The interpretive center is built inside the old auditorium of the camp. It is a great place to take anyone who wants to learn about the injustice placed upon the Japanese community, the personal + financial losses they experienced + could never regain. I always remember this famous picture when I think of the Japanese as they were tagged like pieces of baggage + awaited instructions for which camp they would be assigned to:
Oh, it always makes me cry. She looks so afraid + confused. When the Japanese arrived in Manzanar, some of the barracks were just being finished. Dust blew into the homes through cracks + holes, there were multiple families living in one barrack, with no privacy. The extreme temperatures, straw mattresses + inedible food at the mess halls, endless lines – not to mention communal toilets built with no partitions, where people were so close to one another, that you would be touching the person on the toilet next to you – made life very uncomfortable for the typically private Japanese.

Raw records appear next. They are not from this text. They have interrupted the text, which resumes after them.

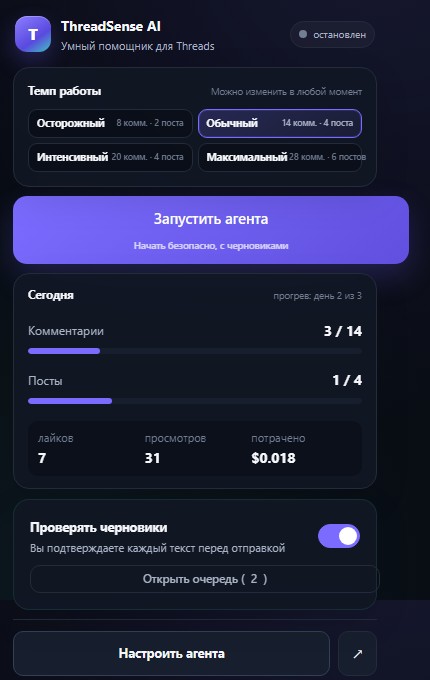
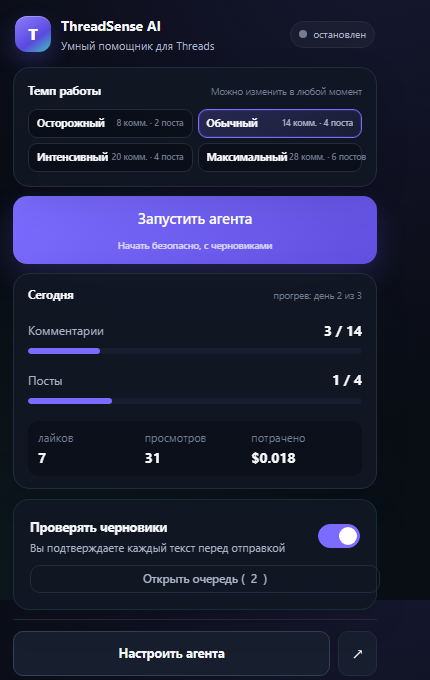
Fix popup and narrow-layout overflow

Changed region(s): [[0.2721, 0.3088, 0.6651, 0.3706], [0.8465, 0.2779, 0.9674, 0.4015]]

diff --git a/extension/src/ui/popup.css b/extension/src/ui/popup.css
@@ -164,7 +164,10 @@ footer {
  * агент уже работает и кнопка теперь останавливает.
  */
 .bigStart {
-  width: 100%;
+  width: auto;
+  min-width: 0;
+  max-width: 100%;
+  justify-self: stretch;
   padding: 13px;
   font-size: 15px;
   font-weight: 600;
@@ -194,13 +197,28 @@ footer {
 /* ThreadSense 2.1 popup */
 body {
   width: 390px;
+  max-width: 100vw;
   padding: 13px;
   gap: 9px;
   max-height: 600px;
+  overflow-x: hidden;
   overflow-y: auto;
 }
 
+body > *,
+.card,
+.popupHead,
+.stats,
+.presets,
+.grid3,
+.log,
+footer {
+  min-width: 0;
+  max-width: 100%;
+}
+
 .popupHead { display: flex; align-items: center; gap: 10px; padding: 2px 2px 4px; }
+.popupHead .grow { min-width: 0; }
 .popupHead strong { font-size: 14px; letter-spacing: -.01em; }
 .brandMark {
   width: 36px; height: 36px; display: grid; place-items: center; flex: none;
@@ -219,16 +237,16 @@ body {
 .setupCard button { width: 100%; background: rgba(255,255,255,.05); }
 
 .presetSection { padding: 14px; }
-.sectionLabel { display: flex; align-items: baseline; justify-content: space-between; gap: 8px; margin-bottom: 9px; }
+.sectionLabel { display: flex; align-items: baseline; justify-content: space-between; gap: 8px; margin-bottom: 9px; min-width: 0; }
 .sectionLabel > span { font-size: 11.5px; font-weight: 700; }
-.sectionLabel small { color: var(--text-3); font-size: 9.5px; }
+.sectionLabel small { color: var(--text-3); font-size: 9.5px; min-width: 0; overflow: hidden; text-overflow: ellipsis; white-space: nowrap; }
 .presets { grid-template-columns: repeat(2, 1fr); gap: 5px; }
 .presetBtn { min-width: 0; padding: 7px 8px; border-radius: 9px; background: rgba(8,11,18,.56); display: flex; justify-content: space-between; }
 .presetBtn strong { font-size: 10.5px; white-space: nowrap; }
 .presetBtn .tiny { font-size: 8.5px; white-space: nowrap; }
 .presetBtn.on { background: linear-gradient(145deg, rgba(123,108,255,.22), rgba(123,108,255,.08)); box-shadow: inset 0 0 0 1px rgba(123,108,255,.18); }
 
-.bigStart { min-height: 52px; padding: 8px 16px; border-radius: 14px; display: grid; gap: 1px; background: linear-gradient(135deg, var(--accent), #6150df); box-shadow: 0 13px 30px rgba(103,87,238,.24); }
+.bigStart { width: auto; min-width: 0; max-width: 100%; justify-self: stretch; min-height: 52px; padding: 8px 16px; border-radius: 14px; display: grid; gap: 1px; background: linear-gradient(135deg, var(--accent), #6150df); box-shadow: 0 13px 30px rgba(103,87,238,.24); }
 .bigStart span { font-size: 14.5px; }
 .bigStart small { font-size: 9.5px; font-weight: 500; opacity: .72; }
 .bigStart.on { background: var(--bg-3); box-shadow: none; }
@@ -254,11 +272,14 @@ body {
 .logItem { background: rgba(15,20,32,.72); border: 1px solid rgba(255,255,255,.035); }
 
 footer { gap: 8px; padding-top: 11px; }
+footer > * { min-width: 0; }
 footer .secondary { background: var(--bg-3); border-color: var(--line-strong); font-weight: 650; }
 .iconBtn { width: 37px; padding-inline: 0; font-size: 16px; }
 
 @media (max-width: 360px) {
-  body { width: 100vw; padding: 12px; }
+  body { width: 100vw; max-width: 100vw; padding: 12px; }
   .statusPill { max-width: 118px; }
   .presets { grid-template-columns: repeat(2, 1fr); }
+  .presetBtn { padding-inline: 7px; }
+  .presetBtn .tiny { max-width: 72px; overflow: hidden; text-overflow: ellipsis; }
 }

diff --git a/extension/src/ui/options.css b/extension/src/ui/options.css
@@ -720,7 +720,7 @@ pre.raw {
  * ThreadSense 2.1 — beginner-first control center
  * ================================================================== */
 
-#app { grid-template-columns: 256px minmax(0, 1fr); }
+#app { grid-template-columns: 256px minmax(0, 1fr); width: 100%; max-width: 100vw; overflow-x: clip; }
 
 aside {
   padding: 22px 14px 16px;
@@ -753,7 +753,16 @@ nav button.on .navIcon { color: var(--accent-2); }
 .asideFoot { margin-top: auto; display: flex; align-items: center; gap: 7px; }
 .saveDot { width: 6px; height: 6px; background: var(--ok); border-radius: 50%; box-shadow: 0 0 8px rgba(67,211,158,.5); }
 
-main { max-width: 1120px; width: 100%; padding: 42px 48px 90px; }
+main { max-width: 1120px; min-width: 0; width: 100%; padding: 42px 48px 90px; }
+.tab, .fields, .group, .field, .card { min-width: 0; max-width: 100%; }
+.row > .grow { min-width: 0; }
+.field > .row { min-width: 0; flex-wrap: wrap; }
+.field > .row > input { min-width: 180px; flex: 1; }
+.tag, .qHead, .qPost, .qReplies, .qDraft, .logRow > div { min-width: 0; overflow-wrap: anywhere; }
+.tag { max-width: 100%; }
+.tag > span { min-width: 0; overflow: hidden; text-overflow: ellipsis; }
+.qActions { flex-wrap: wrap; }
+.qActions button { min-width: 0; }
 .pageHead { display: flex; align-items: flex-start; justify-content: space-between; gap: 24px; margin-bottom: 24px; }
 .pageHead h1 { font-size: clamp(25px, 3vw, 34px); letter-spacing: -.035em; line-height: 1.15; margin: 4px 0 8px; }
 .pageHead p { margin: 0; color: var(--text-2); max-width: 620px; font-size: 14px; }
@@ -866,4 +875,9 @@ main { max-width: 1120px; width: 100%; padding: 42px 48px 90px; }
   .controlCard .row { flex-wrap: wrap; }
   .powerControl { width: 100%; margin-top: 5px; }
   .powerControl span { width: 100%; min-width: 0; }
+  .rangeRow { grid-template-columns: minmax(0, 1fr) 58px; }
+  .logRow { grid-template-columns: 6px 70px minmax(0, 1fr); gap: 7px; padding-inline: 8px; }
+  .qActions button { flex: 1 1 120px; }
+  .wizard { padding: 20px 16px; }
+  .wizard .row { flex-wrap: wrap; }
 }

This is a reproduction of a Manzanar barrack. Later, as time went by, the Japanese personalized, took pride + beautified their barracks + gardens.
It is amazing what the Manzanar community created to make their quality of life bearable in such a bleak, harsh landscape, under such horrible circumstances.
The Manzanar cemetery is marked by it’s famous monument which reads in Japanese, “Soul Consoling Tower”.
The back of the monument says, “Erected by the Manzanar Japanese, August 1943”.
Everyone should visit Manzanar. It is a reminder of an embarrassing part of American history that should never be repeated. This country should never forget the humiliation + loss that was placed on one group of people, solely because of their race.
Wow, I’d never seen that photograph before of the garden at Manzanar, it’s really pretty.
Thanks for sharing it. Hope you guys had a safe trip back to LA.
Thanks!!!! Yes, we had a slow trip back to LA. I slept the entire ride – thank god for Jeff!!!! Can’t wait to meet Solomon!!!!
Your photos of Manzanar were beautiful. I am so grateful you wrote about it. My in-laws, husband and sisterin-law were there but they refused to talk about their lives to me. All they said were how fun and easy life. I didn’t get that story at all.
They had learned not to talk the life there due to the retaliation from the Americans.
But after 70 some years later the people who are alive and memories of the life at Manzaner starting to talk abut the life. It was so undignified, painful, lost of prides and personal shames.
yep, indeed the japanese/Americans, were ostracized during WWII, unfortunately perps losing
there home’s, my uncle lost his farm in OC to peeps he thought were his friends,…Wrong…but that was so long ago, but hopefully not forgotten,…WOW, Nanook, we have 2 take a Road Trip
2 Bishop, i wanna try all the Sands. @ Raymonds as well, yuummmm, again ur photo skills R freak’in amazing, keep up the Eye-of-the-Tiger, peace, cheers, luv U, papi
ps: is that jeffrey standing in front of Schats with a glass of vino, ain’t it a li’l early, hehe,..LOL!!!
thanks for the post you might want to check out this recent work about the internment camps- it’s done by a prof at my school and is really moving.
oh woah! that’s amazing!!! what could be more demeaning than being tagged like an object + not a human being?